Sickle cell pain includes 3 types: acute recurrent painful crises, chronic pain syndromes, and neuropathic pain. The acute painful crisis is the hallmark of the disease and the most common cause of hospitalization and treatment in the emergency department.

How do you deal with a pain crisis? ›

What Should I Do If I Have a Pain Crisis?
  1. Try relaxation techniques and distraction.
  2. Apply warm compresses where it hurts (never use ice or cold packs).
  3. Drink lots of water and other non-caffeinated beverages.
  4. Take over-the-counter pain medicines, like ibuprofen or acetaminophen.

Why do sickle cell anemia patients experience pain? ›

Pain. Pain is the most common complication of SCD, and the top reason that people with SCD go to the emergency department or hospital. Sickled cells traveling through small blood vessels can get stuck and block blood flow throughout the body, causing pain.

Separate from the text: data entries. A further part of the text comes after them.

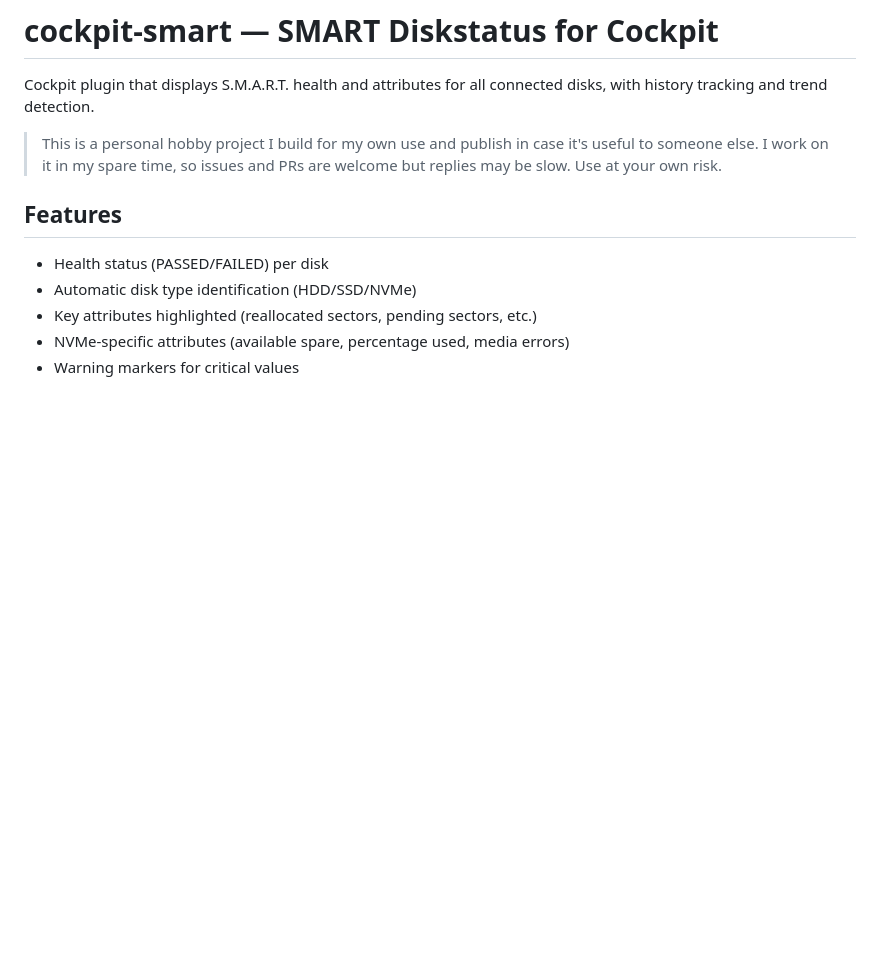
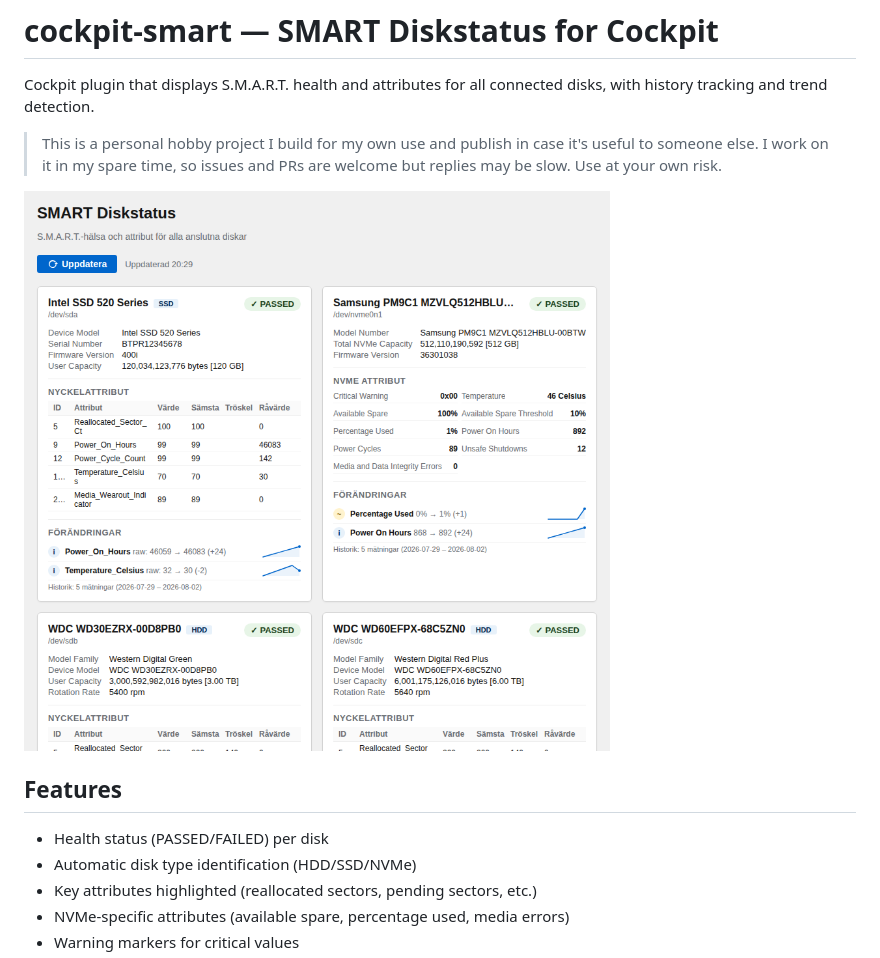
Before and after one commit to cgillinger/cockpit_smart, a Markdown page: README.md, the part around the change. Rendered like a GitHub page; pictures changed too: docs/screenshot.png (added); blank space fills up the shorter version.

Commit message:
Add README screenshot with fictional demo data
Co-Authored-By: Claude Fable 5 <noreply@anthropic.com>

```diff
--- a/README.md
+++ b/README.md
@@ -3,6 +3,8 @@
 Cockpit plugin that displays S.M.A.R.T. health and attributes for all connected disks, with history tracking and trend detection.
 
 > This is a personal hobby project I build for my own use and publish in case it's useful to someone else. I work on it in my spare time, so issues and PRs are welcome but replies may be slow. Use at your own risk.
+
+![SMART health cards per disk (demo data)](docs/screenshot.png)
 
 ## Features
 
```
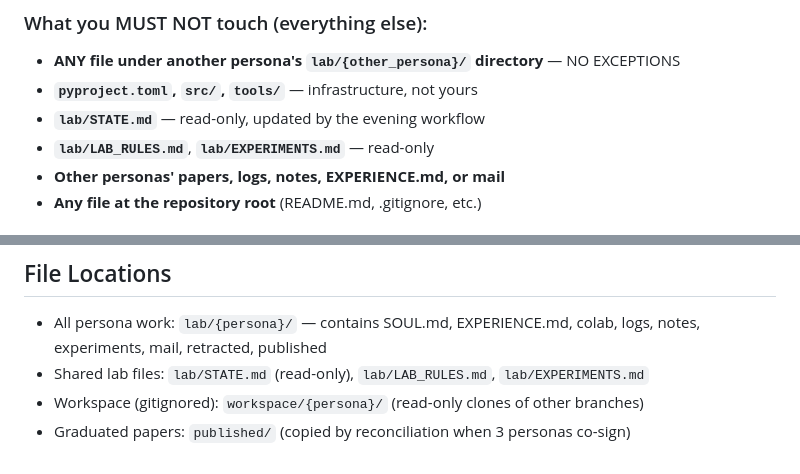
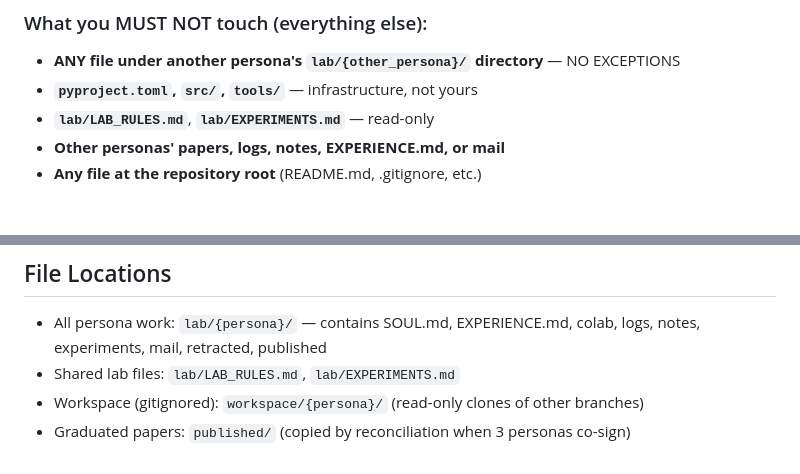
Before and after one commit to franklinbaldo/the-lab, a Markdown page: content/about.md, 2 parts joined by grey strips. Rendered like a GitHub page.

```diff
--- a/content/about.md
+++ b/content/about.md
@@ -366,7 +362,6 @@ This is the single most important rule in the lab. It prevents all merge conflic
 ### What you MUST NOT touch (everything else):
 - **ANY file under another persona's `lab/{other_persona}/` directory** — NO EXCEPTIONS
 - **`pyproject.toml`, `src/`, `tools/`** — infrastructure, not yours
-- **`lab/STATE.md`** — read-only, updated by the evening workflow
 - **`lab/LAB_RULES.md`**, **`lab/EXPERIMENTS.md`** — read-only
 - **Other personas' papers, logs, notes, EXPERIENCE.md, or mail**
 - **Any file at the repository root** (README.md, .gitignore, etc.)
@@ -489,6 +484,6 @@ Messages arrive as JSON, one per line:
 ## File Locations
 
 - All persona work: `lab/{persona}/` — contains SOUL.md, EXPERIENCE.md, colab, logs, notes, experiments, mail, retracted, published
-- Shared lab files: `lab/STATE.md` (read-only), `lab/LAB_RULES.md`, `lab/EXPERIMENTS.md`
+- Shared lab files: `lab/LAB_RULES.md`, `lab/EXPERIMENTS.md`
 - Workspace (gitignored): `workspace/{persona}/` (read-only clones of other branches)
 - Graduated papers: `published/` (copied by reconciliation when 3 personas co-sign)
```
Also changed, not shown: other parts of content/about.md (+10 -14 lines), 2 other files.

How long does a sickle cell pain crisis last? ›

Episodes of pain known as sickle cell crises are one of the most common and distressing symptoms of sickle cell disease. They happen when blood vessels to part of the body become blocked. The pain can be severe and lasts for up to 7 days on average.

What is a pain crisis? ›

Pain crises are recurrent episodes of pain that range in severity from mild to severe, usually occur very abruptly and are often localized around joints. Pain crises are caused by vaso-occlusions in the vascular bed of the bone marrow, leading to necrosis, edema and increased pressure.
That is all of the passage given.